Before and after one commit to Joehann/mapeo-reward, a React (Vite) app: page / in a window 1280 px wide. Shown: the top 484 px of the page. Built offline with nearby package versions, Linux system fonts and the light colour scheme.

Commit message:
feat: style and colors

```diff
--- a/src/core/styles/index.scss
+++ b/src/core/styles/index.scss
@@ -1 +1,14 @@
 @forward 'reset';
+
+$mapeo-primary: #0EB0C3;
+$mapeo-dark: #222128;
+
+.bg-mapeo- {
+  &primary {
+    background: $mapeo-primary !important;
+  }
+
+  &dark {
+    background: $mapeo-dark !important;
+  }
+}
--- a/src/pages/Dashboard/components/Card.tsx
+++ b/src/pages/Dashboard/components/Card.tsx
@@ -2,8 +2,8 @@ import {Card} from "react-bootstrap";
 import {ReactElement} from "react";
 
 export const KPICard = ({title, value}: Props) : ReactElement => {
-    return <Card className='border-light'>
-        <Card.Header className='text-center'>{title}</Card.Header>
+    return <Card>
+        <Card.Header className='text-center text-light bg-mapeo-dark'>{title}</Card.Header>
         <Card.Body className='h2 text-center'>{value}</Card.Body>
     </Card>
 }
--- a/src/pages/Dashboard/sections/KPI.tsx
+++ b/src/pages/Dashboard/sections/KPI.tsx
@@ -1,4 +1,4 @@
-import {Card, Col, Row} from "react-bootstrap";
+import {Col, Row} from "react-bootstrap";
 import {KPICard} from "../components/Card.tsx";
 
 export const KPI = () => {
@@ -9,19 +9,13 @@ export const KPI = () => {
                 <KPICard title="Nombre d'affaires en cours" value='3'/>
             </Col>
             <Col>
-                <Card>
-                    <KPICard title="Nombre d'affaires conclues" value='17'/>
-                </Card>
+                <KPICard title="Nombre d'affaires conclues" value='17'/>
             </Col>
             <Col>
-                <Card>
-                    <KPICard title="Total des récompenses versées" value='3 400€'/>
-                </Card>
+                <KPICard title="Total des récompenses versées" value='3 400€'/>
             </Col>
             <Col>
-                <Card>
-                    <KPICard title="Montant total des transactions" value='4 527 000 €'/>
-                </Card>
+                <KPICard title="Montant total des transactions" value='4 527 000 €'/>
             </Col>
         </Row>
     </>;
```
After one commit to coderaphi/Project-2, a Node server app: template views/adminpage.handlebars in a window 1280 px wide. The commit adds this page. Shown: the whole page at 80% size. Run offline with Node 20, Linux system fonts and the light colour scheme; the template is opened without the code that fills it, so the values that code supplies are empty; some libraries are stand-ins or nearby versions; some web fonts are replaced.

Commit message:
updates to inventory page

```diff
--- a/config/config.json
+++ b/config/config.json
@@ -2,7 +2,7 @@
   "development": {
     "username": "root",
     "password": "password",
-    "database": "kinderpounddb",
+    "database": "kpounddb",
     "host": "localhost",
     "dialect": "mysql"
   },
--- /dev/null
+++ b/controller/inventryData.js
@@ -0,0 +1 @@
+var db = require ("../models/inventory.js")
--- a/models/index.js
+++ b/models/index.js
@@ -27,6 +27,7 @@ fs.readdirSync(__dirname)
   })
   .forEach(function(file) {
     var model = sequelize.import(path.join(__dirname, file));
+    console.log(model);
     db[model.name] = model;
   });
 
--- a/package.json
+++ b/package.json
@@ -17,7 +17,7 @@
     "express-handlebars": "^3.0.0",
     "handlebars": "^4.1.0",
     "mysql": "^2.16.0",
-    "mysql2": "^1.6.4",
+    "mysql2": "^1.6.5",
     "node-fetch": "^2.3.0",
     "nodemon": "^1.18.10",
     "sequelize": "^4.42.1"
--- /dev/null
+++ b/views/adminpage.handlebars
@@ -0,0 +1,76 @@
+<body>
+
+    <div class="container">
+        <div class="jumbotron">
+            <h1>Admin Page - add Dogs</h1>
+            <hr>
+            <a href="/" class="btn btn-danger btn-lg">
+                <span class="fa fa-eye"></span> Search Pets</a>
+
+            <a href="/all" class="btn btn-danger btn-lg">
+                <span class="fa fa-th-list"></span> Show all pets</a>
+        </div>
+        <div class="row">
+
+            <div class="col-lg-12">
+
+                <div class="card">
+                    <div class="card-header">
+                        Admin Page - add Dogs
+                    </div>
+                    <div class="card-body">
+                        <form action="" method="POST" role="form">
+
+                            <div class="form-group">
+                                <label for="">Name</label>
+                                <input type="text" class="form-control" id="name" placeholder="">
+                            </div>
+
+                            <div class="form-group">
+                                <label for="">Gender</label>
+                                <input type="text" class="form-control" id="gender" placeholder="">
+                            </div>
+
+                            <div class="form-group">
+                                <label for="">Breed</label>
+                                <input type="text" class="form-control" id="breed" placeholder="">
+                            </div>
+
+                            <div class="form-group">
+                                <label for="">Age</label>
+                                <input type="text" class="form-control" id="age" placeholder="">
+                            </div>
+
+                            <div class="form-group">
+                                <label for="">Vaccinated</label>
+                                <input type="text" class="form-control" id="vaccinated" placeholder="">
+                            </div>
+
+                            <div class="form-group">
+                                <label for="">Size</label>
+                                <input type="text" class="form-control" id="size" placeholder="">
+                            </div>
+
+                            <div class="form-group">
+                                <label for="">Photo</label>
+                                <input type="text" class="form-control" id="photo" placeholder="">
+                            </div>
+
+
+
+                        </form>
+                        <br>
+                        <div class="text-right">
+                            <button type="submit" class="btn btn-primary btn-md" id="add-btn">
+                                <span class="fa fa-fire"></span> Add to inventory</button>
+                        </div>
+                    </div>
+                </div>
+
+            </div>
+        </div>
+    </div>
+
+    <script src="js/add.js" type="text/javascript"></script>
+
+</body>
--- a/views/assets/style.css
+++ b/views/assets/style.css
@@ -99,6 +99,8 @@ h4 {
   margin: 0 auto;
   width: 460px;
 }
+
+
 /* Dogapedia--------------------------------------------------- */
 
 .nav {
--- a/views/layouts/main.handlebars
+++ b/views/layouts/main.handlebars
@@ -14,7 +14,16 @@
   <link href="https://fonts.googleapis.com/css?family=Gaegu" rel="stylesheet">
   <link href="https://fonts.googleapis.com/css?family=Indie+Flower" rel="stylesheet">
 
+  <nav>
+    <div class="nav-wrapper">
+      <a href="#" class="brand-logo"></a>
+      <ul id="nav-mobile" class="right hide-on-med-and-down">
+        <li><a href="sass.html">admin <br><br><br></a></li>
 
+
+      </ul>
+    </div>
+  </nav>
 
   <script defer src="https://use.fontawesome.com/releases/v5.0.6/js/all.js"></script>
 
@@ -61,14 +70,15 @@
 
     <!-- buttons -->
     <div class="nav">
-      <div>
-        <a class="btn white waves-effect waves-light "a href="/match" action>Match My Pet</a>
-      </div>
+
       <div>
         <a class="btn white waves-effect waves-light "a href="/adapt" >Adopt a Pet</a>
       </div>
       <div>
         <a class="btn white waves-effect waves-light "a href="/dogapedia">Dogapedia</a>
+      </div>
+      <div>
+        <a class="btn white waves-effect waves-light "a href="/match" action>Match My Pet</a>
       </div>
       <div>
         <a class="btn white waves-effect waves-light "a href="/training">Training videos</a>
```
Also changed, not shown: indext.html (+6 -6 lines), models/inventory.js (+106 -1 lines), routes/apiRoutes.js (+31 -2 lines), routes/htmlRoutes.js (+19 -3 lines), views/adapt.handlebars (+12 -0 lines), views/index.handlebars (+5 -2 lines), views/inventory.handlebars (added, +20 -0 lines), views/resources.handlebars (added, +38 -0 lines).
++++++++++
ABOUT THIS EXERCISE: In the entries above, how many lines hold the word "Nombre"? State the number only.

RESPONSE TO THE EXERCISE: 3